(Exercise): If a line below includes the string "Store", copy it.
Top of Provided records
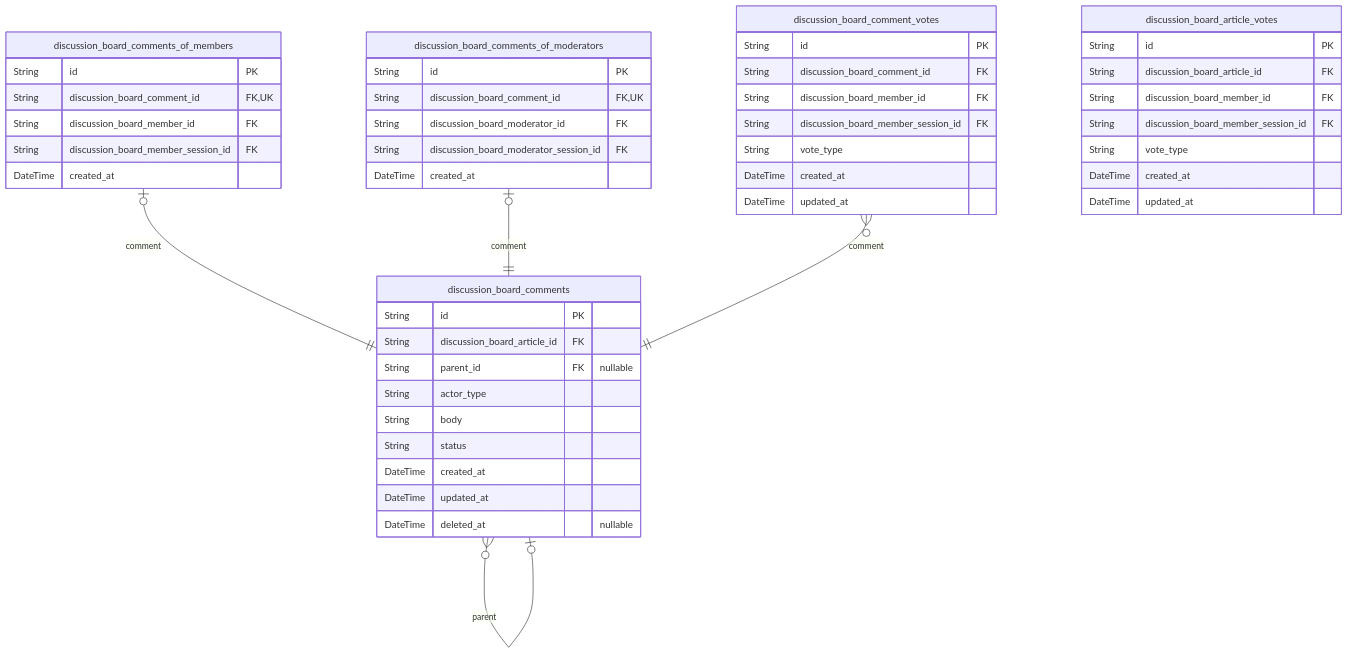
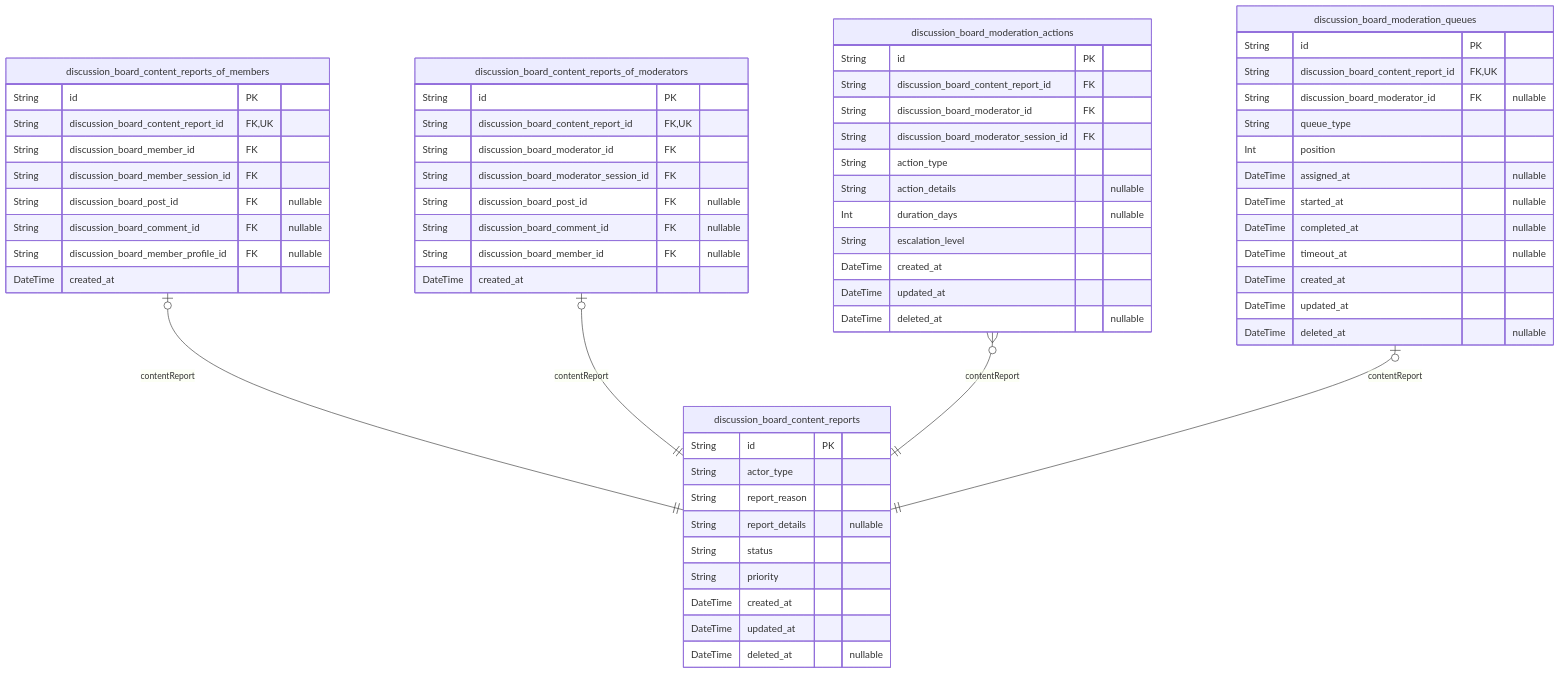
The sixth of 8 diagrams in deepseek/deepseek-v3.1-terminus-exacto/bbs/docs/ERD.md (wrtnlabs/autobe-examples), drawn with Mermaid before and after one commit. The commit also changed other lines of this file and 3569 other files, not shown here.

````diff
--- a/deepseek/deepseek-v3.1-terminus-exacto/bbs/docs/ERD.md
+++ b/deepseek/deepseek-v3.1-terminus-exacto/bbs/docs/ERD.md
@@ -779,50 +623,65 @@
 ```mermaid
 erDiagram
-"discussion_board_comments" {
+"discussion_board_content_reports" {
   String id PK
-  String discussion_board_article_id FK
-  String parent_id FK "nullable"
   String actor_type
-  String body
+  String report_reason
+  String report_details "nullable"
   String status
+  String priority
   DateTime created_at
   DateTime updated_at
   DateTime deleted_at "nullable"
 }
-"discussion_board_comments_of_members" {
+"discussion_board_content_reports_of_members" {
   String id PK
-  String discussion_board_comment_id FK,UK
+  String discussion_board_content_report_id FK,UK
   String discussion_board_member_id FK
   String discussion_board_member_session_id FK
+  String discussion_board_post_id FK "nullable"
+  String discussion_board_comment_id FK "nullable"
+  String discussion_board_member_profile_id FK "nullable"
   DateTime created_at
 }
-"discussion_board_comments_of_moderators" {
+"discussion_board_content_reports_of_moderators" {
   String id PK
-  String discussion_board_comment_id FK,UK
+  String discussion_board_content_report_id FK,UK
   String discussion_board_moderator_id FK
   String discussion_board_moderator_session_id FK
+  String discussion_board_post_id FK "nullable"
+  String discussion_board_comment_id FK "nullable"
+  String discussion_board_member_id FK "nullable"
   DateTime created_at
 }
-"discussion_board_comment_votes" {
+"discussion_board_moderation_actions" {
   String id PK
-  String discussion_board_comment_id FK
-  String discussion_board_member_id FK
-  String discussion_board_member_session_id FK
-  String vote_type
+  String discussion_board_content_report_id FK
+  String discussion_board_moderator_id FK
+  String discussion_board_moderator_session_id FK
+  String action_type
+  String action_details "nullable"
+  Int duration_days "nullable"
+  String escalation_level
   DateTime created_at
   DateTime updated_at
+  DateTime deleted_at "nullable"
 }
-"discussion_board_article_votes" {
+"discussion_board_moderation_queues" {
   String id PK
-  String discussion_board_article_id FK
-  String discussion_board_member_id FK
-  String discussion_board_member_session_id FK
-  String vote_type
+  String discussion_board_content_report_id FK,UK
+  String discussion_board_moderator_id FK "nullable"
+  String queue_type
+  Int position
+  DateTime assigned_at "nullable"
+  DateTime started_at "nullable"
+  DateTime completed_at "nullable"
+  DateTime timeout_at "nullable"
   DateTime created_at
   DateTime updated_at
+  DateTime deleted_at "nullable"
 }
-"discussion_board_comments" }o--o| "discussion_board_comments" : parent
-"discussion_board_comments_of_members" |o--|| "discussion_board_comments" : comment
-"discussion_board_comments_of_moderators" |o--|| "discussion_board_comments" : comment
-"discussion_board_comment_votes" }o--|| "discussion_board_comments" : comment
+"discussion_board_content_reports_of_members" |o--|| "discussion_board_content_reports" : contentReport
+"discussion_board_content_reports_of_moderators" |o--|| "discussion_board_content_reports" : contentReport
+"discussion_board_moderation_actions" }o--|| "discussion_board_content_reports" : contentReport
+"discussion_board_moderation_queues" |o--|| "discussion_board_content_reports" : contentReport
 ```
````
Bottom of Provided records
Top of Provided records
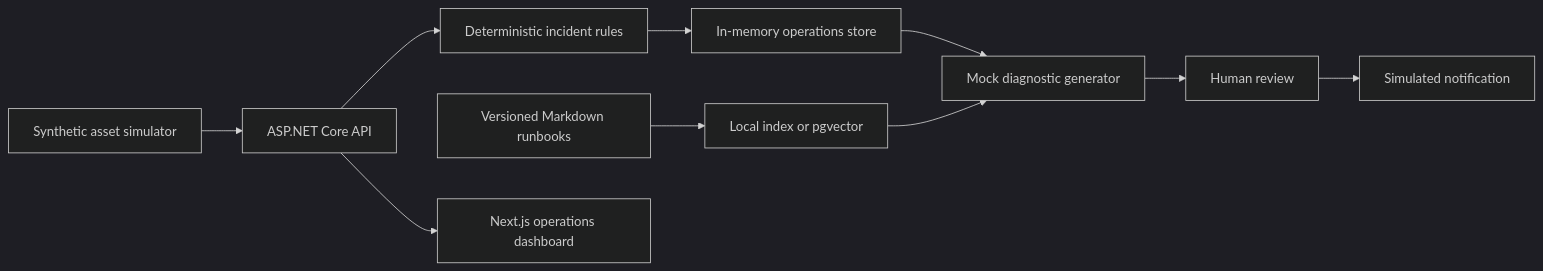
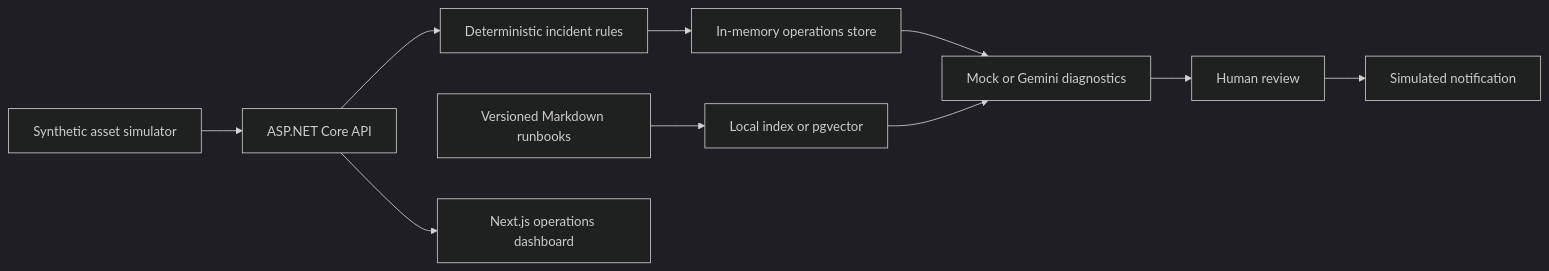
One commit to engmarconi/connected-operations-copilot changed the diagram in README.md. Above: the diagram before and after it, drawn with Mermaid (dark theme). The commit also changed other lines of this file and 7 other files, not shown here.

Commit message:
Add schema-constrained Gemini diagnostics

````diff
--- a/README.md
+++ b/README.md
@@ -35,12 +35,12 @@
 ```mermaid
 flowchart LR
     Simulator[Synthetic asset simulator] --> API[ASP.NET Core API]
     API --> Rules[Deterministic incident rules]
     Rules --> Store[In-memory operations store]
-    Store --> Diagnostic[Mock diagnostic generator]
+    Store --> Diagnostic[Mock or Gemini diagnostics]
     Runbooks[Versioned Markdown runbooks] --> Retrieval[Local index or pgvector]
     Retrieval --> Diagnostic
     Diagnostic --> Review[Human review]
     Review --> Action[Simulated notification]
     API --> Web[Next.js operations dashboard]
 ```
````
Bottom of Provided records
(Finished task):
     Rules --> Store[In-memory operations store]
-    Store --> Diagnostic[Mock diagnostic generator]
+    Store --> Diagnostic[Mock or Gemini diagnostics]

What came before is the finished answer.